On February 5th, 1998, proposed legislation to restructure the electric utility industry was introduced in the Connecticut General Assembly. The proposal provides that, on July 1, 1999, thirty-five percent (35%) of Connecticut ratepayers will have the option to select their electricity provider and that on January 1, 2000, all Connecticut ratepayers will be eligible to participate in retail electric competition. The bill does not require public utilities to divest their non-nuclear generating assets, but does state that a utility cannot recover its stranded costs unless it sells its non-nuclear generating assets in a commercially reasonable auction process.
The proposal provides that by October 1, 1998, each utility must submit a restructuring plan to the Connecticut Department of Public Utilities Control (DPUC) indicating whether the utilitys non-nuclear generating assets will be divested, or functionally separated and transferred to a corporate affiliate. If the utility chooses to divest itself of its non-nuclear generating assets, then the divestiture plan must include a detailed description of the sales process and the book value of each asset. Under the divestiture option, utility affiliates are allowed to purchase the generating assets. The bill provides, however, that the DPUC cannot approve any sale unless the sale price equals or exceeds the book value of the assets. Regarding a utilitys nuclear assets, the proposed law provides a similar process and requires that these assets must be either sold or functionally separated by July 1, 2003.
In addition to the public auction requirement, utilities are required to mitigate their stranded costs to the fullest extent possible. The proposal states that mitigation includes: obtaining commitments from purchasers of the generating assets that the purchasers will hire the non-managerial employees working at the generation facilities at the employees existing wage level, and efforts to negotiate buyouts or buydowns of independent power producer contracts. The bill further provides that if a utility can achieve a ten percent (10%) rate reduction, then certain of its stranded costs can be recovered through a securitization process.

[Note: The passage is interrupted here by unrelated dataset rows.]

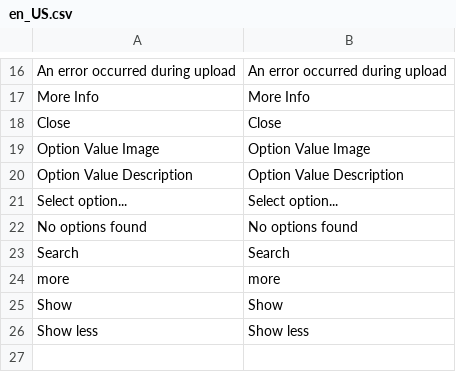
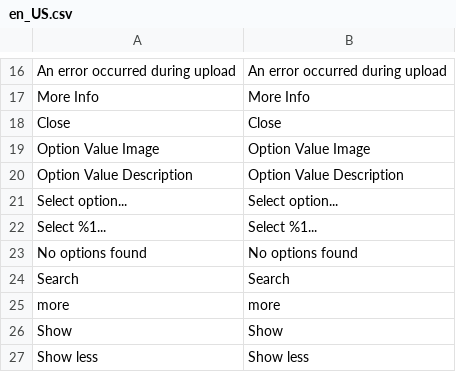
Before and after one commit to sickdaflip/mage2-product-options-media, a CSV file: src/i18n/en_US.csv, drawn as a sheet; only a part is shown, gaps mark what is left out; the diff names each change by its address in the sheet, - before the commit and + after, or states it on an @@ line.

```diff
--- a/src/i18n/en_US.csv
+++ b/src/i18n/en_US.csv
+row 22: Select %1... | Select %1...
```
Also changed, not shown: src/i18n/de_DE.csv.
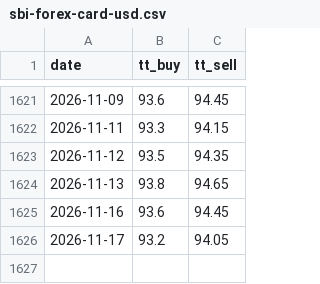
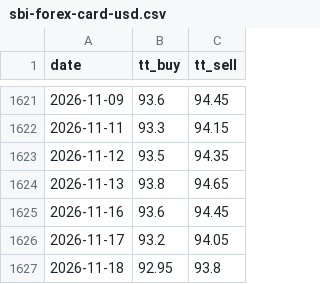
Before and after one commit to xfina-dev/xfina-data, a CSV file: v1/fx/sbi-forex-card-usd.csv, drawn as a sheet; only a part is shown, gaps mark what is left out.

```diff
--- a/v1/fx/sbi-forex-card-usd.csv
+++ b/v1/fx/sbi-forex-card-usd.csv
@@ -1626 +1626,2 @@ date,tt_buy,tt_sell
 2026-11-17,93.2,94.05
+2026-11-18,92.95,93.8
```
Also changed, not shown: v1/manifests/sbi-forex-card-usd.csv, 1 other file.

The proposed law authorizes the DPUC to appoint an advisory council charged with the task of analyzing environmental costs and benefits of various categories of energy sources. The council will establish disclosure requirements for competitive energy suppliers thereby allowing customers to compare the air pollutant emissions and the resource mix of competitive energy suppliers. In addition, the proposal requires that the Connecticut Commissioner of Environmental Protection establish performance standards for generating facilities located in North America. The Commissioner may also create a process for the trading of emissions credits.
The proposed law requires licensing of competitive suppliers and states that to obtain such a license, the potential competitive supplier must demonstrate that no less than three percent (3%) of its total energy output will be provided from "Class 1 Renewable Energy Sources". These sources are defined as renewable energy from facilities that were in operation as of July 1, 1998. An additional three percent (3%) of the energy mix must be generated from either Class 1 or Class 2 "Renewable Energy Sources," provided that such energy from Class 1 sources cannot include energy from hydro-electric facilities. Class 2 sources are defined as renewable energy from facilities that will commence operation on or after July 1, 1998. Under the proposed legislation, the two-tiered renewable energy requirement increases over time such that by July 1, 2009 not less than eight and one-half percent (8 1/2%) of the energy mix must be generated by Class 1 sources and an additional four and one-half (4 1/2%) must be generated from either Class 1 or Class 2 sources provided that the additional Class 1 energy cannot be generated from hydro-electric facilities.
The proposed legislation provides that, from January 1, 1999 to January 1, 2003, the distribution company will provide standard offer service to customers that do not affirmatively select a competitive energy supplier. The standard offer must provide customers with at least a ten percent (10%) decrease in base rates. In providing this service, the distribution companies are not required to select the energy suppliers through a competitive process, but may obtain the energy through one of their affiliated companies.
The restructuring legislation has been assigned to the Finance Committee for consideration.